The Calgary Flames have signed restricted free agent forward Dillon Dube to a three-year contract. The deal will carry an average annual value of $2.3MM, leaving him an arbitration-eligible RFA in 2024. Pat Steinberg of Sportnet reports that Dube will earn $2.2MM in 2021-22, $2.3MM in 2022-23 and $2.4MM in 2023-24.
It’s been a busy week for Flames GM Brad Treliving, working his way through a long list of restricted free agents in Calgary. He has now signed Juuso Valimaki, Nikita Zadorov, Justin Kirkland, Glenn Gawdin, and Dube in the last few days, leaving just Connor Mackey to negotiate with. While Kirkland and Gawdin are still depth options, the same can’t really be said about Dube, who has worked his way into a full-time role with the Flames over the last two seasons. The 23-year-old recorded 11 goals and 22 points in 51 games for the team this season, averaging 13:38 of ice time.

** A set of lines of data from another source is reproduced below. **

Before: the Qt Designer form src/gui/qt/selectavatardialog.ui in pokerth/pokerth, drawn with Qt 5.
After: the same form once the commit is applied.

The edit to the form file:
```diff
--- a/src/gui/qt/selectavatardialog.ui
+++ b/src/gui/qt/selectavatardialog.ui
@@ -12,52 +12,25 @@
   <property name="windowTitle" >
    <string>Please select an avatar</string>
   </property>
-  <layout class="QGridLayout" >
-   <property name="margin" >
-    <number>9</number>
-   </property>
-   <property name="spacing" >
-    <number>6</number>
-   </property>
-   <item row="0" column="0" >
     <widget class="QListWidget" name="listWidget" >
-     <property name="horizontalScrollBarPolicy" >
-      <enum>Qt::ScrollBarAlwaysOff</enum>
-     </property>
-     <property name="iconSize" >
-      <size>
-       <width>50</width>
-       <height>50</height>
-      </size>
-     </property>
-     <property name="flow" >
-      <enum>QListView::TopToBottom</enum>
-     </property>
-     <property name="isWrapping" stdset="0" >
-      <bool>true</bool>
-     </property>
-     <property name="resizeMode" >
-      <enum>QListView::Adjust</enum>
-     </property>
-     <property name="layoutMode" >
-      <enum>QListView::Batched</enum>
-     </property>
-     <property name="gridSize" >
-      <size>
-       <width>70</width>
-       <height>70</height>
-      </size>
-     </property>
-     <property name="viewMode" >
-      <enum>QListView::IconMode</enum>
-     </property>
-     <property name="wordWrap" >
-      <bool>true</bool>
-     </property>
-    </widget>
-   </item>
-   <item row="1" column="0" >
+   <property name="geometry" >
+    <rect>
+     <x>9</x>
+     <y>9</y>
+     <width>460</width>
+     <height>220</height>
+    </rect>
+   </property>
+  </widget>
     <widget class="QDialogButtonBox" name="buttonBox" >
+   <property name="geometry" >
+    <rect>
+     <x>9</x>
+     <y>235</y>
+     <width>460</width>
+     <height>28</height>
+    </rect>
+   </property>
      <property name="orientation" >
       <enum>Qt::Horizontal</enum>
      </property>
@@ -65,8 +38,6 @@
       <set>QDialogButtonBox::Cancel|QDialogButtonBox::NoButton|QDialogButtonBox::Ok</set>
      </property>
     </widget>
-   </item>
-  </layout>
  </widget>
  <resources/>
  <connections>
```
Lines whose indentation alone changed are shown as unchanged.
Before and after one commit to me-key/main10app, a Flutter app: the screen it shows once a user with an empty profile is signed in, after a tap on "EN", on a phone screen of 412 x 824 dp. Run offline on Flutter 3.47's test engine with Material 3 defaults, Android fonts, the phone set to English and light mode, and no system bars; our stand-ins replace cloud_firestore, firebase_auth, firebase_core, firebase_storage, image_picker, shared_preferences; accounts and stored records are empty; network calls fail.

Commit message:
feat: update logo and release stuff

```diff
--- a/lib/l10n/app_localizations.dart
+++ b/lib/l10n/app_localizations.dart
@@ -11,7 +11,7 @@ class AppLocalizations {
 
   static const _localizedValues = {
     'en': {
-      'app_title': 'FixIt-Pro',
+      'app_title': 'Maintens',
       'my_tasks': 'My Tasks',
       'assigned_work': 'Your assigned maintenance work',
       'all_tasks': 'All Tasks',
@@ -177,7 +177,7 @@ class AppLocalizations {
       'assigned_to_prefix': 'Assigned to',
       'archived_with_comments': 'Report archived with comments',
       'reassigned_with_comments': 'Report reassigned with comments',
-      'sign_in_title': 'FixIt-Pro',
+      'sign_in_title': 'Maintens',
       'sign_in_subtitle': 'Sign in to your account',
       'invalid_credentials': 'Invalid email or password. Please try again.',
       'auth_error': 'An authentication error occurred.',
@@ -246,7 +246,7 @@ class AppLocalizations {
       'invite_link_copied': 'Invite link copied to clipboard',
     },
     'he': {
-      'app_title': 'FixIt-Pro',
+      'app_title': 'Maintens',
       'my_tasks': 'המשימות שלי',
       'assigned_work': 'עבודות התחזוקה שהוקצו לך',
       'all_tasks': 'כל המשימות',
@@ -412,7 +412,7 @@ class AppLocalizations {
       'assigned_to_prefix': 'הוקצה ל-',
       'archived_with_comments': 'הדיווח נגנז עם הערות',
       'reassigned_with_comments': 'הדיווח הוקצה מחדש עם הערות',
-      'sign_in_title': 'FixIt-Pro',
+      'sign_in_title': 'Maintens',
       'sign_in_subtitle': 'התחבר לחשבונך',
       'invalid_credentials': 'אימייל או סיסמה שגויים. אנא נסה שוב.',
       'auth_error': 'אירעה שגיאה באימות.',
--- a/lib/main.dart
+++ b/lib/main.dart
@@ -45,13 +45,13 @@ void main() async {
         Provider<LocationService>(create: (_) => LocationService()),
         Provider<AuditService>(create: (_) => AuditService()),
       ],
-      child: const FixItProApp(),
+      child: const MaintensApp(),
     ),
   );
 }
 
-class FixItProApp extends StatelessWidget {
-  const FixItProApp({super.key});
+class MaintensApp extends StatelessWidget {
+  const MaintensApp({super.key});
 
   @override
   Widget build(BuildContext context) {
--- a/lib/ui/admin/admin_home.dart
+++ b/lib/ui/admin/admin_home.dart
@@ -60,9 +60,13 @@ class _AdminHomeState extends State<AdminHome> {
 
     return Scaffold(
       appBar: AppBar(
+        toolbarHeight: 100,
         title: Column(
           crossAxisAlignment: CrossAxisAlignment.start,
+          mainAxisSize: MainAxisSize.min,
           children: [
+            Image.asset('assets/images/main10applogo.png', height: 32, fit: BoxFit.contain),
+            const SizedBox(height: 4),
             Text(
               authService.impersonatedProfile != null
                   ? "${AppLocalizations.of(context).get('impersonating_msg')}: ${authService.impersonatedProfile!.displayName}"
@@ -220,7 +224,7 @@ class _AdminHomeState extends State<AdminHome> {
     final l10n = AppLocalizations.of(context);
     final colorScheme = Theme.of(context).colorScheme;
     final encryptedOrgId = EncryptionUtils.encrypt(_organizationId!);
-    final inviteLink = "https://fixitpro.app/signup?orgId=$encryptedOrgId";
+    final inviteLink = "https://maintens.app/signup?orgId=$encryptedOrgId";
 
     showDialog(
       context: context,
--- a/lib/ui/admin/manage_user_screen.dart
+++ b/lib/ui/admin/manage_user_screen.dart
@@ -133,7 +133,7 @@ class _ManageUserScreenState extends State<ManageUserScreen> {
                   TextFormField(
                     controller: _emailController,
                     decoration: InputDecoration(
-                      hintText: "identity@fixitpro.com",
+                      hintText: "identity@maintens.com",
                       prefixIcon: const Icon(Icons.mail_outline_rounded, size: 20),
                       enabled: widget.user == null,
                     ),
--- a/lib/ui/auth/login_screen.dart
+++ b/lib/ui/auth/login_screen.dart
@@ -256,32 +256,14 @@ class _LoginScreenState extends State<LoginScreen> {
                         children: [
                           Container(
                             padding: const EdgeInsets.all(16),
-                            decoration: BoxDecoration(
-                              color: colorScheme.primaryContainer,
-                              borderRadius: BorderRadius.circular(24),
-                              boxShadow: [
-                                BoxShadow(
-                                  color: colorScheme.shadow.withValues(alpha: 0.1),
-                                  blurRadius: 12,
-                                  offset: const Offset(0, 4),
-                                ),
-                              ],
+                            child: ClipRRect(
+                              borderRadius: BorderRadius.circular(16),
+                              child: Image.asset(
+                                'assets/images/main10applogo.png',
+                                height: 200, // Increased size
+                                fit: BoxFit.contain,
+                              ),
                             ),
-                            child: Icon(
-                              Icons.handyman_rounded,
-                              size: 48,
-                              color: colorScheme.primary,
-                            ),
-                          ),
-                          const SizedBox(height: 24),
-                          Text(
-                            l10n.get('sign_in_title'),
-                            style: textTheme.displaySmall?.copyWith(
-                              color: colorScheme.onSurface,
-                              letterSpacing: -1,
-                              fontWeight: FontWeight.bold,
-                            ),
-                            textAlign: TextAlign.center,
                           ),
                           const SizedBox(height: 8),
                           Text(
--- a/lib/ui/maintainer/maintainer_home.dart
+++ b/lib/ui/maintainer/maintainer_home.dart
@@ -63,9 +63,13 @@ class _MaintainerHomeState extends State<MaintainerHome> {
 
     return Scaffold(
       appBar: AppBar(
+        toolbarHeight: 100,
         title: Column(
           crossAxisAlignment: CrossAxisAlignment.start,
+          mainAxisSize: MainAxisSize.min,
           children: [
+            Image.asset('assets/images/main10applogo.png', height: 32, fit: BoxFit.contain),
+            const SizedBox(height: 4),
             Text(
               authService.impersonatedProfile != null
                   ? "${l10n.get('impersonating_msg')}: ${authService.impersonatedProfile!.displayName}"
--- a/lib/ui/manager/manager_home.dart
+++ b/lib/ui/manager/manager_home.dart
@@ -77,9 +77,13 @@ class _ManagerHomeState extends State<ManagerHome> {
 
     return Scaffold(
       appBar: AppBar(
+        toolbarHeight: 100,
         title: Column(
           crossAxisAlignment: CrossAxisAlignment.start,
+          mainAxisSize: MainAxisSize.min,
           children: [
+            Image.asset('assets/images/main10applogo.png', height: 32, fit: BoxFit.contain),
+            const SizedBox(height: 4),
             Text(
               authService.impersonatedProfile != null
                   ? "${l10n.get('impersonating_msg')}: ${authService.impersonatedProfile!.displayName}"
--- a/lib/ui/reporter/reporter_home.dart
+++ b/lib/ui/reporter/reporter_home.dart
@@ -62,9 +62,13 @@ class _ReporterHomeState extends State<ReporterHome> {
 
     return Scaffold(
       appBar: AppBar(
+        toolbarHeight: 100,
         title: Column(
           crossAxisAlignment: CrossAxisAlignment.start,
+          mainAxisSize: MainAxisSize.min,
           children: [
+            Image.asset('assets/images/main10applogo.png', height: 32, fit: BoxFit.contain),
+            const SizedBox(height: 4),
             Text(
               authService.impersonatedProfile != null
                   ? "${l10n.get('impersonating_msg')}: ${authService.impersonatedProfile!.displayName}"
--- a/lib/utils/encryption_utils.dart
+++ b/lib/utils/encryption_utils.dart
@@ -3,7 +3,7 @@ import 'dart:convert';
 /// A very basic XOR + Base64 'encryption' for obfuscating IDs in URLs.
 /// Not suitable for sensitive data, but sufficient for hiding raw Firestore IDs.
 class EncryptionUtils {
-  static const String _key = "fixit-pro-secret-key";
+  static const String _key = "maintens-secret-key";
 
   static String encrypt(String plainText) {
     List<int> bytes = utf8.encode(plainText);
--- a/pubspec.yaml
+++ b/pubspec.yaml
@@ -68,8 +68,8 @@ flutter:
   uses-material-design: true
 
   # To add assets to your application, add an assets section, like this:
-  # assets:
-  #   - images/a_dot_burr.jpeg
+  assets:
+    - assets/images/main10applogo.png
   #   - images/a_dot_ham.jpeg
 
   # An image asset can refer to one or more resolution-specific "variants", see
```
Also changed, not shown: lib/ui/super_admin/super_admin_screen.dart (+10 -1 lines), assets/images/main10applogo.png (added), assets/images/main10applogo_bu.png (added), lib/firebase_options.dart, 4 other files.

That’s not a huge role, but this new contract secures him as a fixture in the lineup for the next several years. Originally selected 556th overall in 2016 as a center, he never really has been given an opportunity to play in the middle for Calgary. It will be interesting to follow Flames training camp to see how the lineup shakes out under head coach Darryl Sutter given the influx of gritty, physical presences. The team added Blake Coleman, Tyler Pitlick, and Trevor Lewis to the mix, all three of whom are likely better suited in the bottom six. If Dube, who has built up his two-way game, can find a home on one of the top two lines, there’s a good chance he produces a lot more offense than a $2.3MM contract usually warrants.
Even if he doesn’t take another significant step forward offensively, a $2.3MM cap hit doesn’t pose much risk for the Flames. As long as Dube can keep himself in the lineup, providing solid defensive play, there shouldn’t be many complaints from the Calgary faithful. There’s room for upside in a deal like this, which is key for a team like the Flames that are trying to find their way in the Pacific Division.
Gawdin, 24, will actually become a Group VI unrestricted free agent next summer should he fail to secure a full-time role in Calgary’s lineup this season. With just seven games under his belt to this point, that certainly isn’t a guarantee, though he has put up big numbers at the minor league level. Originally selected by the St. Louis Blues in 2015, Gawdin became one of the most dangerous offensive players in the WHL in 2017-18, scoring 56 goals and 125 points in just 67 games for the Swift Current Broncos. He led that team to the WHL championship and then took that success right into the professional ranks, posting seasons of 38 and 47 points in his first two years in the AHL.
Now, after making his debut but recording just one point in seven games, he’ll be in a battle for NHL playing time with several other depth forwards. The fact that the Flames brought in Trevor Lewis and Tyler Pitlick probably doesn’t help Gawdin’s cause, but he still could be in line for a roster spot.
Kirkland on the other hand is a longshot for any consistent playing time at the NHL level. The 25-year-old has yet to make his NHL debut after being the 62nd overall pick in 2014, and had just two goals in 16 games for the Stockton Heat last season. Kirkland is a good minor league player to have in the system and he potentially could bring some size to the bottom of the Flames lineup, but with the number of other forwards under contract, it seems unlikely he’ll break camp with the team.